The 116-year-old woman believed to be the oldest person in the world passed away yesterday afternoon.
The Associated Press reported that Besse Cooper, a retired Georgia school teacher with a passion for politics, died quietly in her bed at a Monroe, Ga. nursing home about an hour’s drive from Atlanta. Cooper had recently battled stomach flu, but she had reportedly recovered by Monday. On Tuesday, Cooper had her hair set and watched a Christmas movie, but then she experienced breathing problems. She expired at about 2 p.m. after receiving oxygen.
“With her hair fixed it looked like she was ready to go,” Sidney Cooper, Besse Cooper’s 77-year-old son, told the AP.
The younger Cooper said his mother was a determined, strong and intelligent individual. CNN reported that just five years after her birth in 1896, Besse Cooper started walking from her family’s Sullivan County, Tenn. log cabin to school in order to make sure one of her brothers got to class. Her time in the classroom developed into a love for school, and she eventually studied education at Johnson City’s East Tennessee Normal School (now East Tennessee State University).
After graduation, she started teaching in Tennessee for $35 an hour, but she moved to Monroe during World War I after her friend informed her she could make more money in the Peach State, according to CNN.
In addition to her appreciation for education, Besse Cooper also developed a fondness for politics. CNN reported she joined the suffrage movement when she was 24, speaking about the importance of having a voice in politics and registering women to vote. After the 19th Amendment granted women the right to vote, she never missed a chance to cast her ballot — except twice (In 2012 and in 1948, when she and her husband — who died in 1963 — believed Thomas Dewey would easily win).
Sidney Cooper told CNN that his mother cherished her 80s most out of the nearly 12 decades she lived. He said she loved to garden, watch the news on TV and read — despite her declining eyesight. But Besse Cooper still had it going on, even during the last years of her life. As an 111-year-old, she impressed Robert Young, Guinness senior consultant for gerontology, with her abilities.
“It’s a sad day for me,” Young told AP of Besse Cooper’s death. “At that age she was doing really well, she was able to read books.”
AP reported the supercentenarian was distinguished as the oldest person on the planet in January 2011. In May of the same year, however, Guinness World Records discovered another woman who was 48 days older, Brazilian Maria Gomes Valentin. After Valentin died the following month, Cooper reclaimed the honor no other Georgian has ever received. She told Guinness in 2012 that her secret to longevity was staying out of others’ business and abstaining from junk food.
Besse Cooper’s death makes 115-year-old Dina Manfredini, who lives in Johnston, Iowa, the new record holder.

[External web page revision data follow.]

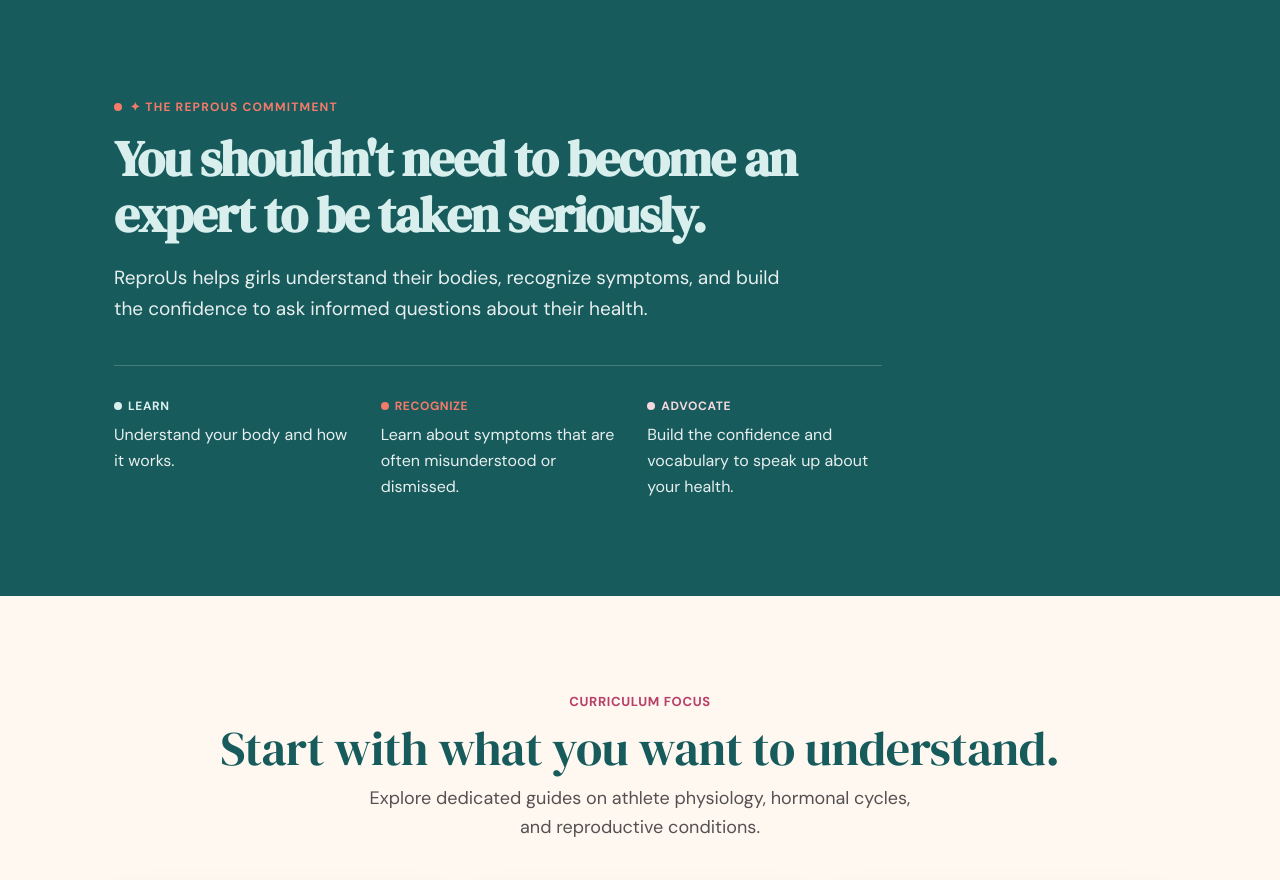
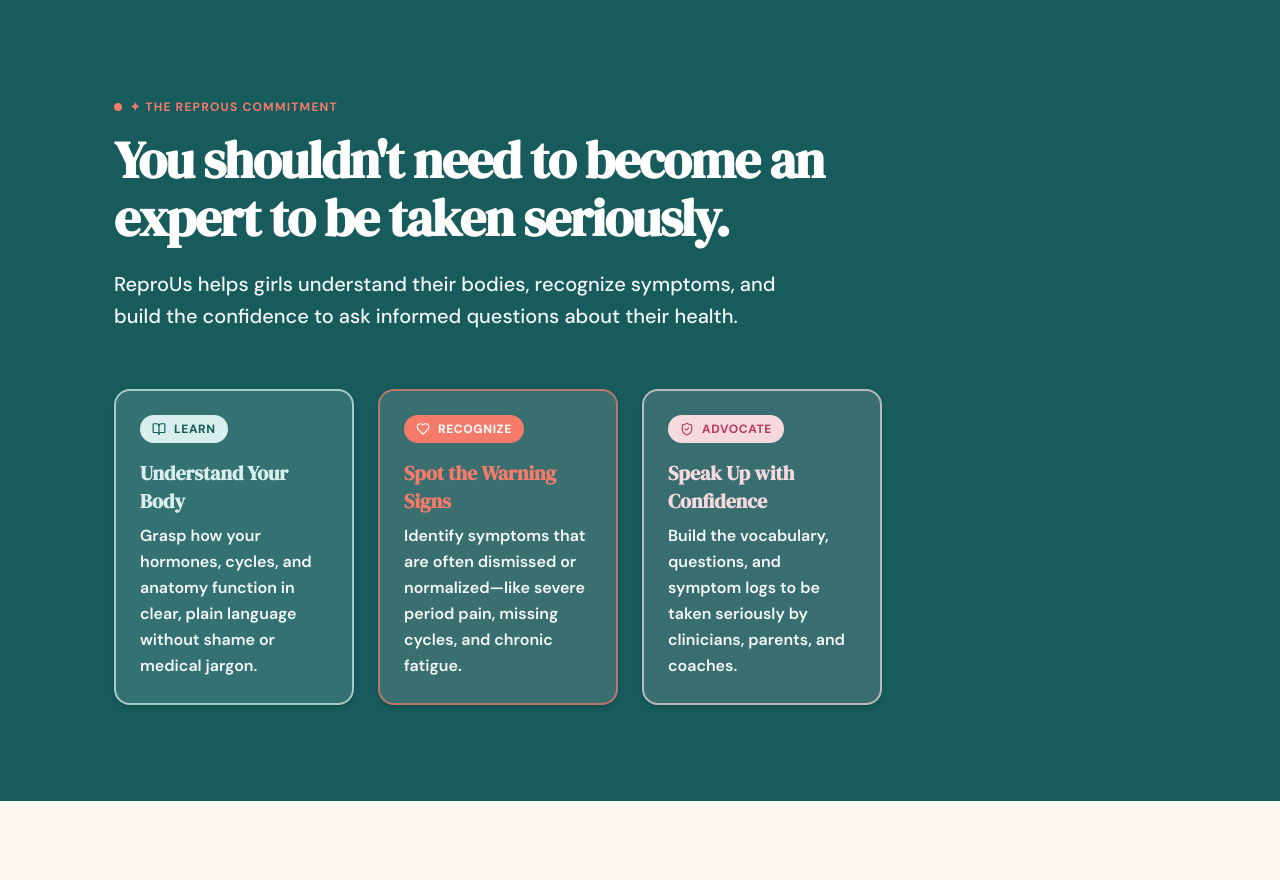
Before and after one commit to sjmaverick26/reprous-webapp, a Next.js app: page / in a window 1280 px wide. Shown: the part 840-1720 px from the top of the page. Built offline with nearby package versions, Linux system fonts and the light colour scheme; no server answers.

Commit message:
feat(home): box and embolden learn-recognize-advocate commitment section

```diff
--- a/src/components/pages/HomeView.tsx
+++ b/src/components/pages/HomeView.tsx
@@ -412,44 +412,62 @@
               <span>✦ THE REPROUS COMMITMENT</span>
             </div>
 
-            <h2 className="text-3xl md:text-[44px] lg:text-[50px] font-bold font-serif text-light-teal !text-light-teal leading-[1.12] mb-5 tracking-tight">
+            <h2 className="text-3xl md:text-[44px] lg:text-[52px] font-bold font-serif text-white leading-[1.12] mb-5 tracking-tight">
               You shouldn&apos;t need to become an expert to be taken seriously.
             </h2>
 
-            <p className="text-[17px] md:text-[19px] text-white/90 leading-relaxed font-sans mb-10 max-w-2xl">
+            <p className="text-[17px] md:text-[20px] font-medium text-white/95 leading-relaxed font-sans mb-10 max-w-2xl">
               ReproUs helps girls understand their bodies, recognize symptoms, and build the confidence to ask informed questions about their health.
             </p>
 
-            {/* 3 Small Items: LEARN (Teal) · RECOGNIZE (Coral) · ADVOCATE (Pink) */}
-            <div className="grid grid-cols-1 md:grid-cols-3 gap-8 pt-8 border-t border-white/20">
-              <div className="flex flex-col gap-2">
-                <span className="font-sans font-bold text-xs uppercase tracking-wider text-light-teal flex items-center gap-1.5">
-                  <span className="w-2 h-2 rounded-full bg-light-teal" />
+            {/* 3 Boxed Cards: LEARN (Teal) · RECOGNIZE (Coral) · ADVOCATE (Pink) */}
+            <div className="grid grid-cols-1 md:grid-cols-3 gap-6 pt-4">
+              {/* Box 1: LEARN (Teal) */}
+              <div className="rounded-2xl p-6 bg-[#D8EFED]/15 border-2 border-light-teal/70 shadow-md flex flex-col justify-between hover:bg-[#D8EFED]/20 hover:border-light-teal transition-all">
+                <div>
+                  <div className="inline-flex items-center gap-2 px-3 py-1.5 rounded-full bg-light-teal text-deep-teal font-extrabold text-xs tracking-wider uppercase shadow-xs mb-4">
+                    <BookOpen className="w-3.5 h-3.5 text-deep-teal" />
                     <span>LEARN</span>
-                </span>
-                <p className="text-[15px] md:text-[16px] text-white/90 leading-relaxed font-sans m-0">
-                  Understand your body and how it works.
+                  </div>
+                  <h3 className="text-xl font-bold font-serif text-light-teal mb-2">
+                    Understand Your Body
+                  </h3>
+                  <p className="text-[15px] md:text-[16px] font-semibold text-white/95 leading-relaxed font-sans m-0">
+                    Grasp how your hormones, cycles, and anatomy function in clear, plain language without shame or medical jargon.
                   </p>
                 </div>
+              </div>
 
-              <div className="flex flex-col gap-2">
-                <span className="font-sans font-bold text-xs uppercase tracking-wider text-coral flex items-center gap-1.5">
-                  <span className="w-2 h-2 rounded-full bg-coral" />
+              {/* Box 2: RECOGNIZE (Coral) */}
+              <div className="rounded-2xl p-6 bg-[#FFE1DB]/15 border-2 border-coral/70 shadow-md flex flex-col justify-between hover:bg-[#FFE1DB]/20 hover:border-coral transition-all">
+                <div>
+                  <div className="inline-flex items-center gap-2 px-3 py-1.5 rounded-full bg-coral text-white font-extrabold text-xs tracking-wider uppercase shadow-xs mb-4">
+                    <Heart className="w-3.5 h-3.5 text-white" />
                     <span>RECOGNIZE</span>
-                </span>
-                <p className="text-[15px] md:text-[16px] text-white/90 leading-relaxed font-sans m-0">
-                  Learn about symptoms that are often misunderstood or dismissed.
+                  </div>
+                  <h3 className="text-xl font-bold font-serif text-coral mb-2">
+                    Spot the Warning Signs
+                  </h3>
+                  <p className="text-[15px] md:text-[16px] font-semibold text-white/95 leading-relaxed font-sans m-0">
+                    Identify symptoms that are often dismissed or normalized—like severe period pain, missing cycles, and chronic fatigue.
                   </p>
                 </div>
+              </div>
 
-              <div className="flex flex-col gap-2">
-                <span className="font-sans font-bold text-xs uppercase tracking-wider text-soft-pink flex items-center gap-1.5">
-                  <span className="w-2 h-2 rounded-full bg-soft-pink" />
+              {/* Box 3: ADVOCATE (Pink / Raspberry) */}
+              <div className="rounded-2xl p-6 bg-soft-pink/15 border-2 border-soft-pink/70 shadow-md flex flex-col justify-between hover:bg-soft-pink/20 hover:border-soft-pink transition-all">
+                <div>
+                  <div className="inline-flex items-center gap-2 px-3 py-1.5 rounded-full bg-soft-pink text-raspberry font-extrabold text-xs tracking-wider uppercase shadow-xs mb-4">
+                    <ShieldCheck className="w-3.5 h-3.5 text-raspberry" />
                     <span>ADVOCATE</span>
-                </span>
-                <p className="text-[15px] md:text-[16px] text-white/90 leading-relaxed font-sans m-0">
-                  Build the confidence and vocabulary to speak up about your health.
+                  </div>
+                  <h3 className="text-xl font-bold font-serif text-soft-pink mb-2">
+                    Speak Up with Confidence
+                  </h3>
+                  <p className="text-[15px] md:text-[16px] font-semibold text-white/95 leading-relaxed font-sans m-0">
+                    Build the vocabulary, questions, and symptom logs to be taken seriously by clinicians, parents, and coaches.
                   </p>
+                </div>
               </div>
             </div>
           </div>
```
Lines whose indentation alone changed are shown as unchanged.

Only seven other people in history have bested Besse Cooper’s time on this Earth — 116 years and 100 days, according to Guinness. The oldest person ever documented — France’s Jeanne Calment, who passed away in 1997, lived to be 122.